Alan Walters, Professor -Vegetable Production, Southern Illinois University Carbondale awalters@siu.edu; 618-453-3446

Lindsey Orphan, Graduate Student, Vegetable Production, Southern Illinois University Carbondale lindseyorphan@siu.edu

Pumpkin Field Day staff/presenters, Kacey Athey, Elizabeth Wahle, Alan Walters, Lindsey Orphan and Nathan Johanning  Photo: R. Baechle

Nathan Johanning (618-939-3434; njohann@illinois.edu)

Cross-Striped Cabbage Worm on Collard, Brussels Sprouts, Broccoli

Cross-striped cabbageworm (Evergestis rimosalis) feeds on leaves and in heads of cabbage family plants, reducing yields and marketability.  Because moths of this species lay eggs in clumps or masses, worms and damage may be heavy on an individual plant and completely absent a few plants away.  The same insecticides used to control other "worms" in these crops (Bt against young larvae, Coragen, Radiant, and pyrethroids) are also effective against cross-striped cabbageworm (IFVN, 24:15, 2018). See the 2020 Midwest Vegetable Production Guide for a more complete listing of insecticides by crop; be sure to obey pre-harvest intervals where harvests are coming up or ongoing. 

Left: Cross-striped cabbageworm Right: Cross-striped cabbageworm and imported cabbageworm

Collard plants stripped bare by cross-striped and imported cabbage worms. All images by J. Theuri.

James Theuri (815-933-8337; jtheu50@illinois.edu)


Less Seriously

This seemed like a good time for a few motivational quotes to keep everyone inspired through the busy fall season. You are about to turn the September corner and head into Pumpkin Spice October, have fun!!!

https://everydaypower.com/funny-motivational-quotes-about-life/

“Don’t worry about the world coming to an end today. It is already tomorrow in Australia.” – Charles Schulz

“The best way to cheer yourself up is to try to cheer somebody else up.” – Mark Twain

“We don’t stop playing because we grow old; we grow old because we stop playing.” – George Bernard Shaw

“Friendship is like peeing on yourself: everyone can see it, but only you get the warm feeling that it brings.” – Robert Bloch

“If you think you are too small to be effective, you have never been in the dark with a mosquito.” – Betty Reese

“A bank is a place that will lend you money if you can prove that you don’t need it.”– Bob Hope

 “Think left and think right and think low and think high. Oh, the thinks you can think up if only you try!”
– Dr. Seuss

“Never let your sense of morals prevent you from doing what is right.” – Isaac Asimov

“Opportunity does not knock, it presents itself when you beat down the door.” – Kyle Chandler

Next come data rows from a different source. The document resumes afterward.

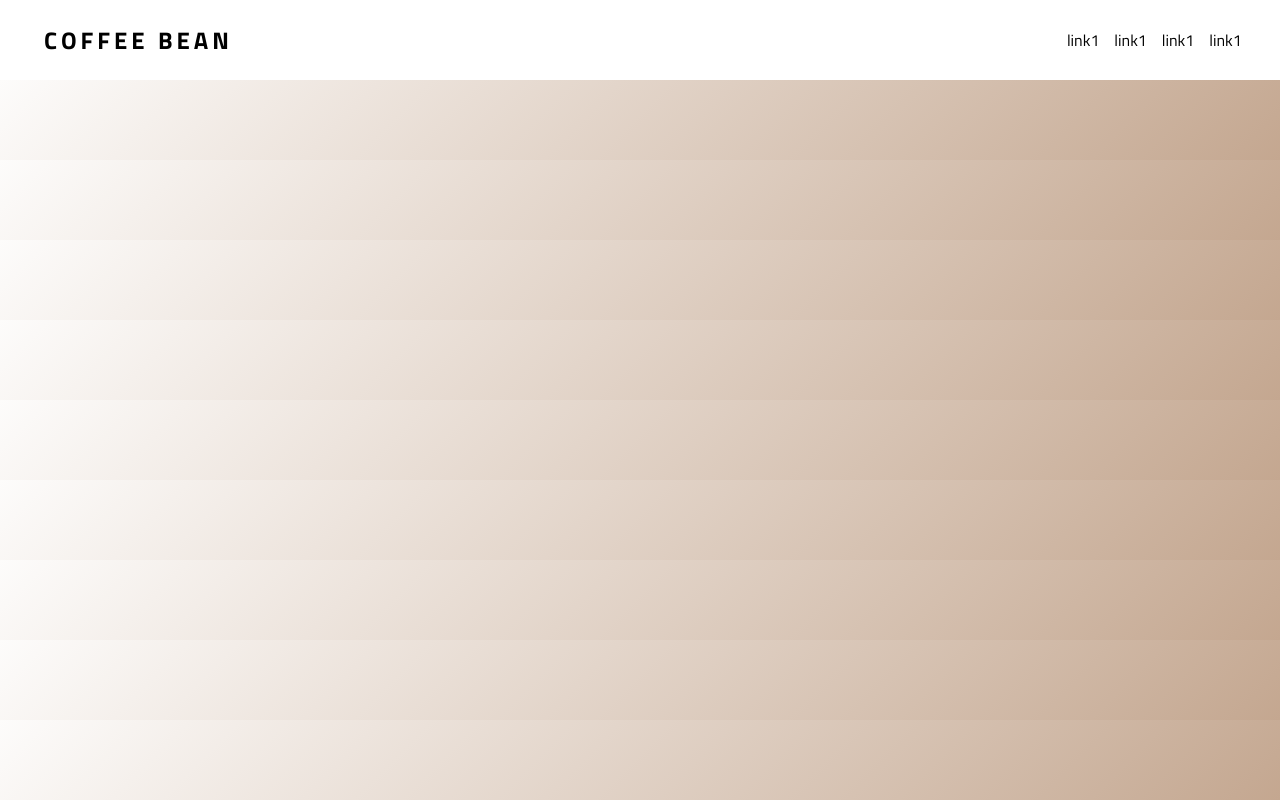
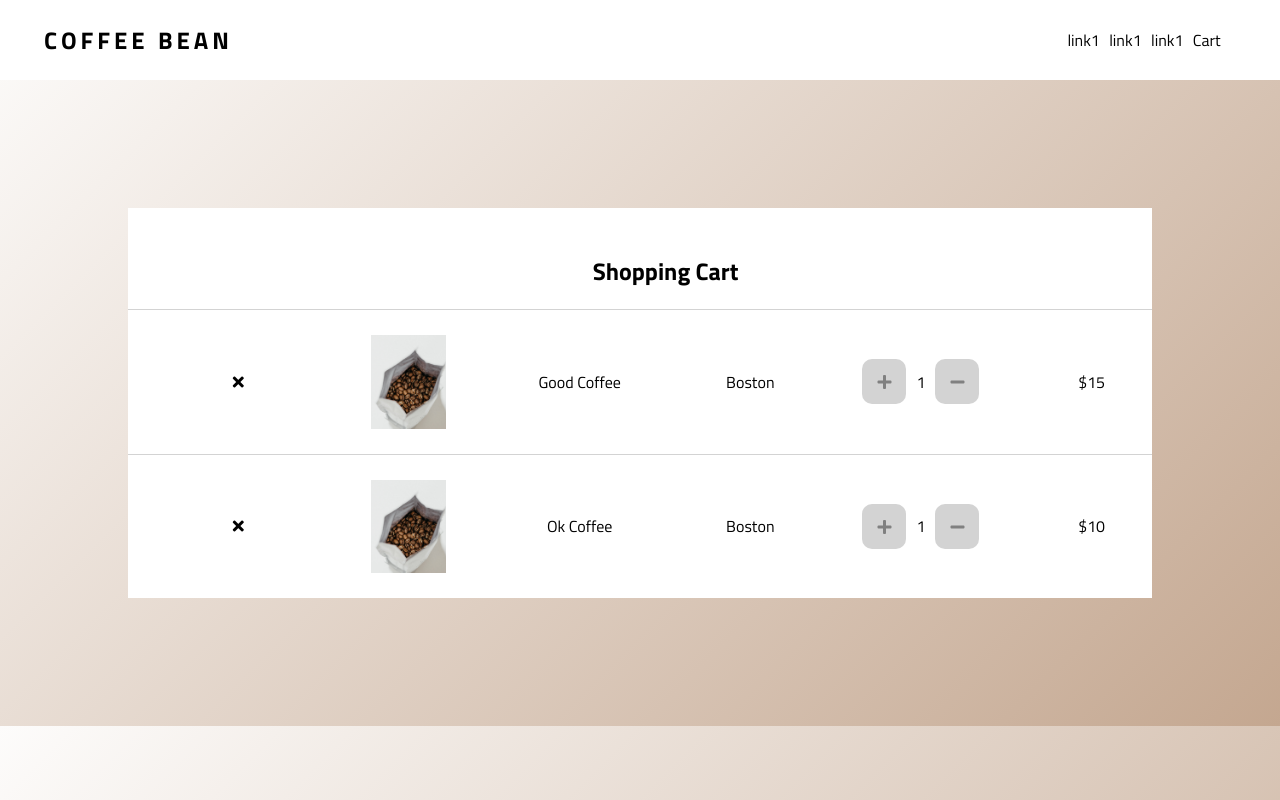
Before and after one commit to dross3121/Coffee_bean, a React (Create React App) app: page /cart in a window 1280 px wide. Built offline with nearby package versions, Linux system fonts and the light colour scheme.

Commit message:
Added cart.

```diff
--- a/src/App.js
+++ b/src/App.js
@@ -6,15 +6,19 @@ import { useState } from 'react'
 import coffeesData from './coffeesData';
 import { BrowserRouter as Router, Link, Route } from 'react-router-dom'
 import CoffeeDetails from './components/CoffeeDetails/CoffeeDetails';
+import Cart from './components/Cart/Cart';
 
 function App() {
+
   const [coffees, setCoffees] = useState(coffeesData)
+
   return (
     <Router className="App">
       <Route path='/' component={Nav} />
       <Route path='/' exact component={Hero} />
       <Route path='/' exact render={props => <Coffees coffees={coffees} /> }/>
       <Route path='/coffee/:id' render={props => <CoffeeDetails match={props.match} />} />
+      <Route path='/cart' component={Cart} />
     </Router>
   );
 }
--- /dev/null
+++ b/src/cartData.js
@@ -0,0 +1,23 @@
+const cartData = [
+    {
+      "name": "Good Coffee",
+      "price": 15,
+      "flavors": ['hazelnut', 'vanilla'],
+      "img": "../images/coffeebag1.jpeg",
+      "weight": ['10.5oz', '16oz', '5lb'],
+      "roast": "dark",
+      "region": "Boston",
+      "id": 123
+    }, {
+      "name": "Ok Coffee",
+      "price": 10,
+      "flavors": ['hazelnut', 'vanilla'],
+      "img": "../images/coffeebag1.jpeg",
+      "weight": ['10.5oz', '16oz', '5lb'],
+      "roast": "dark",
+      "region": "Boston",
+      "id": 1234
+    }
+  ]
+
+export default cartData
--- /dev/null
+++ b/src/components/Cart/Cart.css
@@ -0,0 +1,13 @@
+.cart {
+    margin: 10%;
+    background-color: white;
+    display: flex;
+    justify-content: center;
+    align-items: center;
+    flex-direction: column;
+}
+
+.cart h2 {
+    padding-top: 25px;
+    margin-left: 5%;
+}
--- /dev/null
+++ b/src/components/Cart/Cart.js
@@ -0,0 +1,17 @@
+import React from 'react'
+import CartItem from '../CartItem/CartItem'
+import './Cart.css'
+import { useState } from 'react'
+import cartData from '../../cartData'
+
+const Cart = () => {
+    const [cart, setCart] = useState(cartData)
+    return (
+        <div className='cart'>
+            <h2>Shopping Cart</h2>
+            {cart.map(item => <CartItem item={item} key={item.id} />)}
+        </div>
+    )
+}
+
+export default Cart
--- /dev/null
+++ b/src/components/CartItem/CartItem.css
@@ -0,0 +1,37 @@
+.cart-item {
+    border-top: 1px solid lightgray;
+    width: 100%;
+}
+
+.cart-item-content {
+    display: flex;
+    justify-content: space-around;
+    align-items: center;
+    padding: 25px;
+    width: 100%;
+}
+
+.cart-item-detail {
+    width: 100px;
+    display: flex;
+    justify-content: center;
+}
+
+.cart-item-content img {
+    width: 75px;
+}
+
+.add {
+    display: flex;
+    align-items: center;
+}
+
+.add i {
+    height: 15px;
+    margin-right: 10px;
+    margin-left: 10px;
+    background-color: lightgray;
+    color: gray;
+    padding: 15px;
+    border-radius: 10px;
+}
--- /dev/null
+++ b/src/components/CartItem/CartItem.js
@@ -0,0 +1,35 @@
+import React from 'react'
+import './CartItem.css'
+
+const CartItem = ({ item }) => {
+    return (
+        <div className='cart-item'>
+            <div className="cart-item-content">
+                <div className='cart-item-detail'>
+                    <i className="fas fa-times"></i>
+                </div>
+                <div className='cart-item-detail'>
+                    <img src={item.img} alt="" />
+                </div>
+                <div className='cart-item-detail'>
+                    <p>{item.name} </p>
+                </div>
+                <div className='cart-item-detail'>
+                    <p>{item.region}</p>
+                </div>
+                <div className='cart-item-detail'>
+                    <div className="add">
+                        <i class="fas fa-plus"></i>
+                        <p>1</p>
+                        <i class="fas fa-minus"></i>
+                    </div>
+                </div>
+                <div className='cart-item-detail'>
+                    <p>${item.price}</p>
+                </div>
+            </div>
+        </div>
+    )
+}
+
+export default CartItem
--- a/src/components/Nav/Nav.css
+++ b/src/components/Nav/Nav.css
@@ -23,10 +23,10 @@ nav a {
 nav ul {
     display: flex;
     flex-direction: row;
-    margin-right: 3%;
+    margin-right: 6%;
 }
 
 nav li {
     list-style-type: none;
-    margin-left: 15px;
+    margin-left: 5px;
 }
--- a/src/components/Nav/Nav.js
+++ b/src/components/Nav/Nav.js
@@ -9,10 +9,11 @@ const Nav = () => {
                 <h1>COFFEE BEAN</h1>
             </Link>
             <ul>
-                <li>link1</li>
-                <li>link1</li>
-                <li>link1</li>
-                <li>link1</li>
+                <Link to='/'><li>link1</li></Link>
+                <Link to='/'><li>link1</li></Link>
+                <Link to='/'><li>link1</li></Link>
+                <Link to='/cart'><li>Cart</li></Link>
+                {/* <i className="fas fa-shopping-cart"></i> */}
             </ul>
         </nav>
     )
```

University of Illinois Extension Specialists in Fruit and Vegetable Production & Pest Management

Extension Educators – Local Food Systems and Small Farms

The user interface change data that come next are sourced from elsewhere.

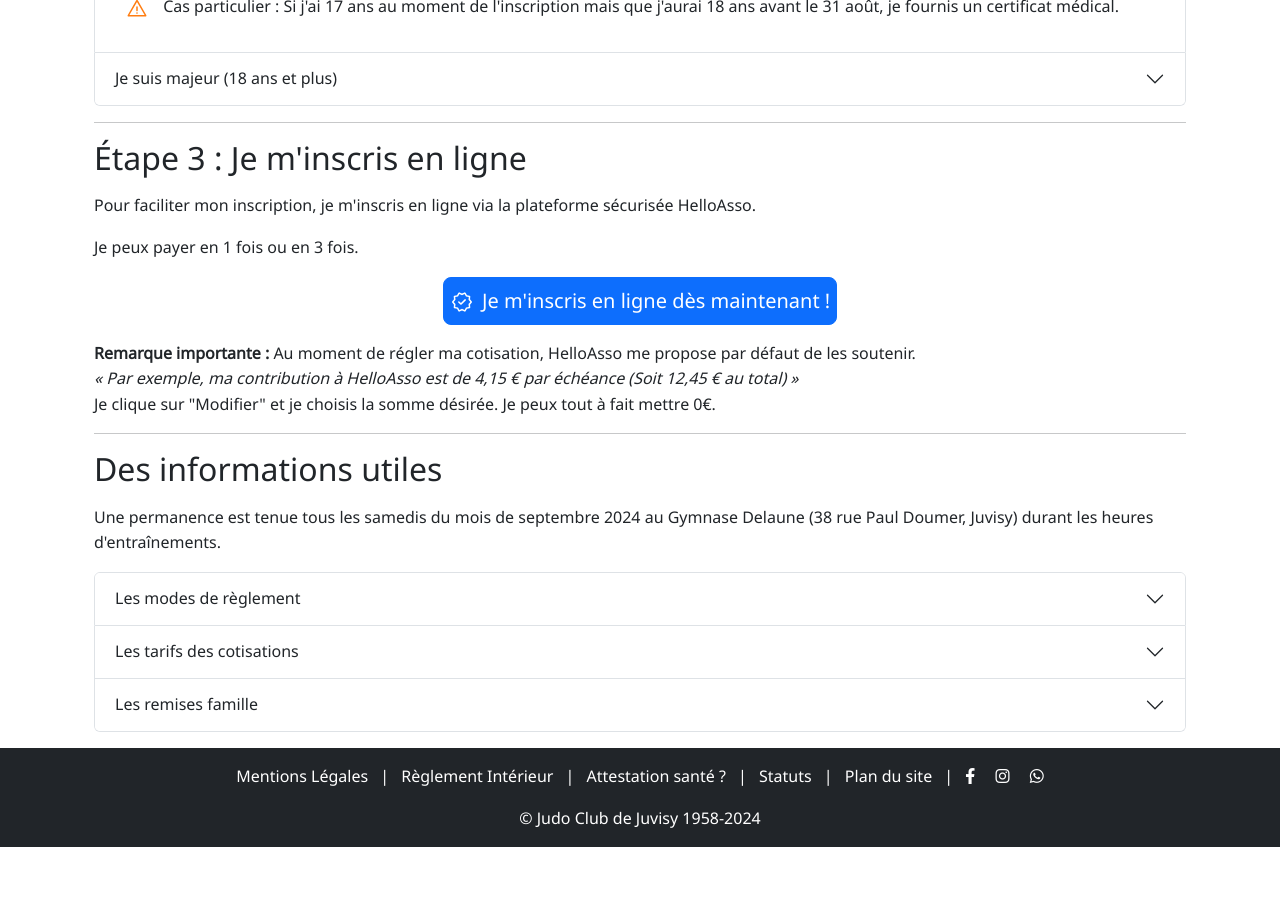
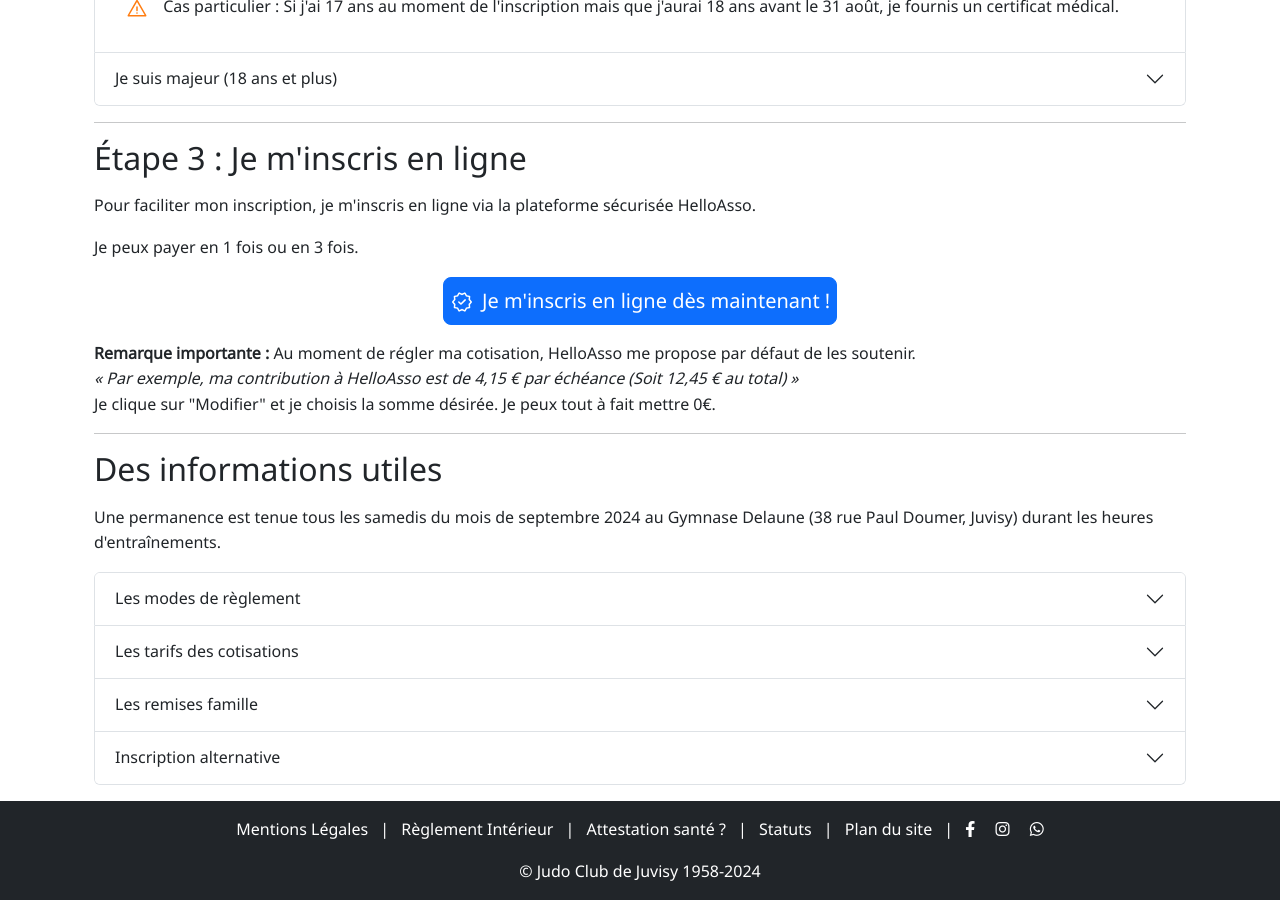
Before and after one commit to JudoClubJuvisy/website2, a Jekyll site: the page built from inscription.html, in a window 1280 px wide and 900 px high, scrolled down 815 px. Built offline with Jekyll 4.4.1, drawn with Linux system fonts in a browser that asks for light colours; before the commit the page ends 1662 px from its top, so only the background shows below that.

Commit message:
inscription alternative

```diff
--- a/inscription.html
+++ b/inscription.html
@@ -228,6 +228,42 @@
             </div>
         </div>
 
+		<!-- Accordéon pour l'inscription alternative -->
+        <div class="accordion-item">
+            <h3 class="accordion-header" id="headingAlternative">
+                <button class="accordion-button collapsed" type="button" data-bs-toggle="collapse" data-bs-target="#collapseAlternative" aria-expanded="false" aria-controls="collapseAlternative">
+                    Inscription alternative
+                </button>
+            </h3>
+            <div id="collapseAlternative" class="accordion-collapse collapse" aria-labelledby="headingAlternative" data-bs-parent="#additionalInfoAccordion">
+                <div class="accordion-body">
+                    <p>
+                        Bien que l'inscription en ligne via HelloAsso soit la méthode la plus simple et la plus pratique, vous avez également la possibilité de régler par chèque ou carte bancaire.
+                    </p>
+                    <p>
+                        <strong>Si je suis déjà licencié</strong>, je me connecte sur le site de la <a href="https://www.ffjudo.com/" target="_blank" aria-label="Site officiel de la fédération française de judo, ouvre un nouvel onglet">Fédération Française de Judo</a> <strong>pour demander le renouvellement de ma licence</strong>.
+					</p>
+                    <p>
+                        <strong>Si je ne suis pas encore licencié</strong>, j'imprime et je remplis le <a href="{{ '/assets/files/Formulaire_2024_2025.pdf' | relative_url }}" target="_blank" aria-label="Télécharger le formulaire d'inscription 2024-2025, ouvre un nouvel onglet">formulaire d'inscription</a>.
+                    </p>
+					<p>
+						Je joins ensuite :
+                    </p>
+                    <ul>
+                        <li>l'attestation du règlement intérieur (voir <strong>Étape 1</strong>),</li>
+                        <li>l'attestation santé ou le certificat médical (voir <strong>Étape 2</strong>),</li>
+                    </ul>
+                    <p>
+                        J'imprime ces documents et je les remets, avec le règlement, lors des permanences du club.
+                    </p>
+					<p>
+					<strong>Les dossiers incomplets ne seront pas acceptés.</strong>
+					</p>
+                </div>
+            </div>
+        </div>
+
+
     </div>
 
 </section>
```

Bronwyn Aly, Gallatin, Hamilton, Hardin, Pope, Saline, and White counties

618-382-2662

baly@illinois.edu

Katie Bell, Franklin, Jackson, Perry, Randolph, & Williamson counties

618-687-1727

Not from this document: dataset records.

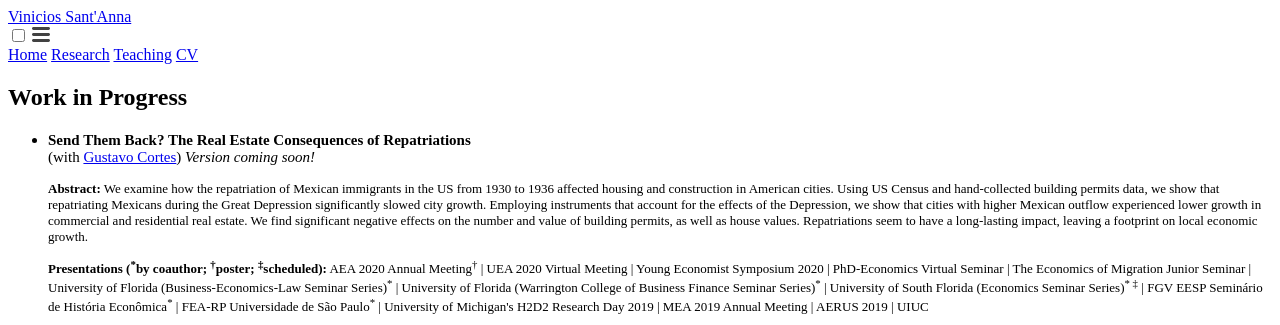
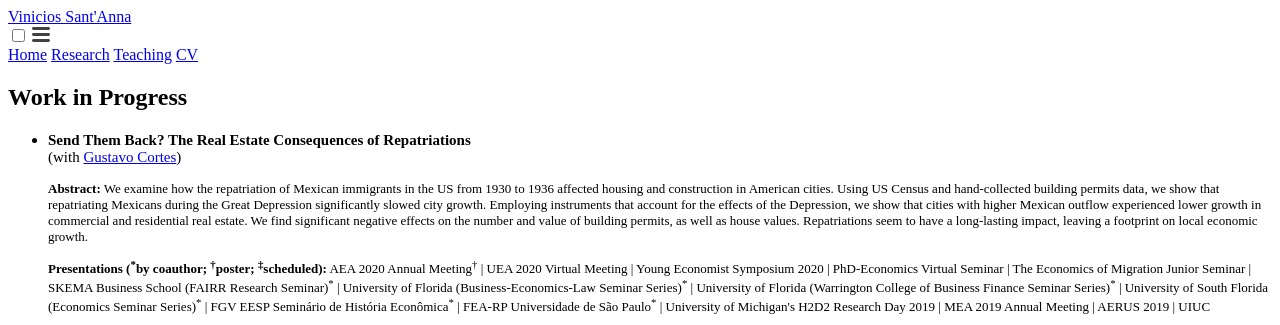
Before and after one commit to vpsantanna/vpsantanna.github.io, a Jekyll site: the page built from 2-research.md, in a window 1280 px wide and 900 px high, cut to the strip 0-325 px from the top of the window. Built offline with Jekyll 4.4.1, drawn with Linux system fonts in a browser that asks for light colours; a script that is not in the unit is left out.

Commit message:
Update 2-research.md

```diff
--- a/2-research.md
+++ b/2-research.md
@@ -23,11 +23,11 @@ permalink: /research/
 # Work in Progress
 
 - <p style="font-size:15px"><b>Send Them Back? The Real Estate Consequences of Repatriations</b><br>
-(with <a href="https://sites.google.com/site/cortesgustavos" target="_blank"> Gustavo Cortes</a>)  <em>Version coming soon! </em></p>
+(with <a href="https://sites.google.com/site/cortesgustavos" target="_blank"> Gustavo Cortes</a>) </p>
 
    <p style="font-size:13px"><b>Abstract:</b> We examine how the repatriation of Mexican immigrants in the US from 1930 to 1936 affected housing and construction in American cities. Using US Census and hand-collected building permits data, we show that repatriating Mexicans during the Great Depression significantly slowed city growth. Employing instruments that account for the effects of the Depression, we show that cities with higher Mexican outflow experienced lower growth in commercial and residential real estate. We find significant negative effects on the number and value of building permits, as well as house values. Repatriations seem to have a long-lasting impact, leaving a footprint on local economic growth. </p>
 
-   <p style="font-size:13px"><strong>Presentations (<sup>*</sup>by coauthor; <sup>&#8224;</sup>poster; <sup>&#8225;</sup>scheduled):</strong> AEA 2020 Annual Meeting<sup>&#8224;</sup> | UEA 2020 Virtual Meeting | Young Economist Symposium 2020 | PhD-Economics Virtual Seminar | The Economics of Migration Junior Seminar | University of Florida (Business-Economics-Law Seminar Series)<sup>*</sup> | University of Florida (Warrington College of Business Finance Seminar Series)<sup>*</sup> | University of South Florida (Economics Seminar Series)<sup>* &#8225;</sup> | FGV EESP Seminário de História Econômica<sup>*</sup> | FEA-RP Universidade de São Paulo<sup>*</sup> | University of Michigan's H2D2 Research Day 2019 | MEA 2019 Annual Meeting | AERUS 2019 | UIUC </p>
+   <p style="font-size:13px"><strong>Presentations (<sup>*</sup>by coauthor; <sup>&#8224;</sup>poster; <sup>&#8225;</sup>scheduled):</strong> AEA 2020 Annual Meeting<sup>&#8224;</sup> | UEA 2020 Virtual Meeting | Young Economist Symposium 2020 | PhD-Economics Virtual Seminar | The Economics of Migration Junior Seminar | SKEMA Business School (FAIRR Research Seminar)<sup>*</sup> | University of Florida (Business-Economics-Law Seminar Series)<sup>*</sup> | University of Florida (Warrington College of Business Finance Seminar Series)<sup>*</sup> | University of South Florida (Economics Seminar Series)<sup>*</sup> | FGV EESP Seminário de História Econômica<sup>*</sup> | FEA-RP Universidade de São Paulo<sup>*</sup> | University of Michigan's H2D2 Research Day 2019 | MEA 2019 Annual Meeting | AERUS 2019 | UIUC </p>
 
    <div class="iframe-container"><iframe src="https://player.vimeo.com/video/384544947" frameborder="0" webkitallowfullscreen mozallowfullscreen allowfullscreen></iframe></div>
 
```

klbell@illinois.edu

Laurie George, Bond, Clinton, Jefferson, Marion, & Washington counties

618-548-1446

ljgeorge@illinois.edu

Zachary Grant, Cook County

708-679-6889

zgrant2@illinois.edu

Doug Gucker, DeWitt, Macon, and Piatt counties

217-877-6042

dgucker@illinois.edu

Erin Harper, Champaign, Ford, Iroquois, and Vermillion counties

217-333-7672

harper7@illinois.edu

Grant McCarty, Jo Daviess, Stephenson, and Winnebago counties

815-235-4125

gmccarty@illinois.edu

Katie Parker, Adams, Brown, Hancock, Pike and Schuyler counties

217-223-8380

keparkr2@illinois.edu

Kathryn Pereira, Cook County

773-233-2900

kpereira@illinois.edu

James Theuri, Grundy, Kankakee, and Will counties

815-933-8337

jtheu50@illinois.edu

Extension Educators – Horticulture

Chris Enroth, Henderson, Knox, McDonough, and Warren counties

309-837-3939

cenroth@illinois.edu

Richard Hentschel, DuPage, Kane, and Kendall counties

630-584-6166

hentschel@illinois.edu

Andrew Holsinger, Christian, Jersey, Macoupin, & Montgomery counties

217-532-3941

aholsing@illinois.edu

Extension Educators - Commercial Agriculture

Elizabeth Wahle, Fruit & Vegetable Production

618-344-4230

wahle@illinois.edu

Nathan Johanning, Madison, Monroe & St. Clair counties

618-939-3434

njohann@illinois.edu

Campus-based  Extension Specialists

Mohammad Babadoost, Plant Pathology

217-333-1523

babadoos@illinois.edu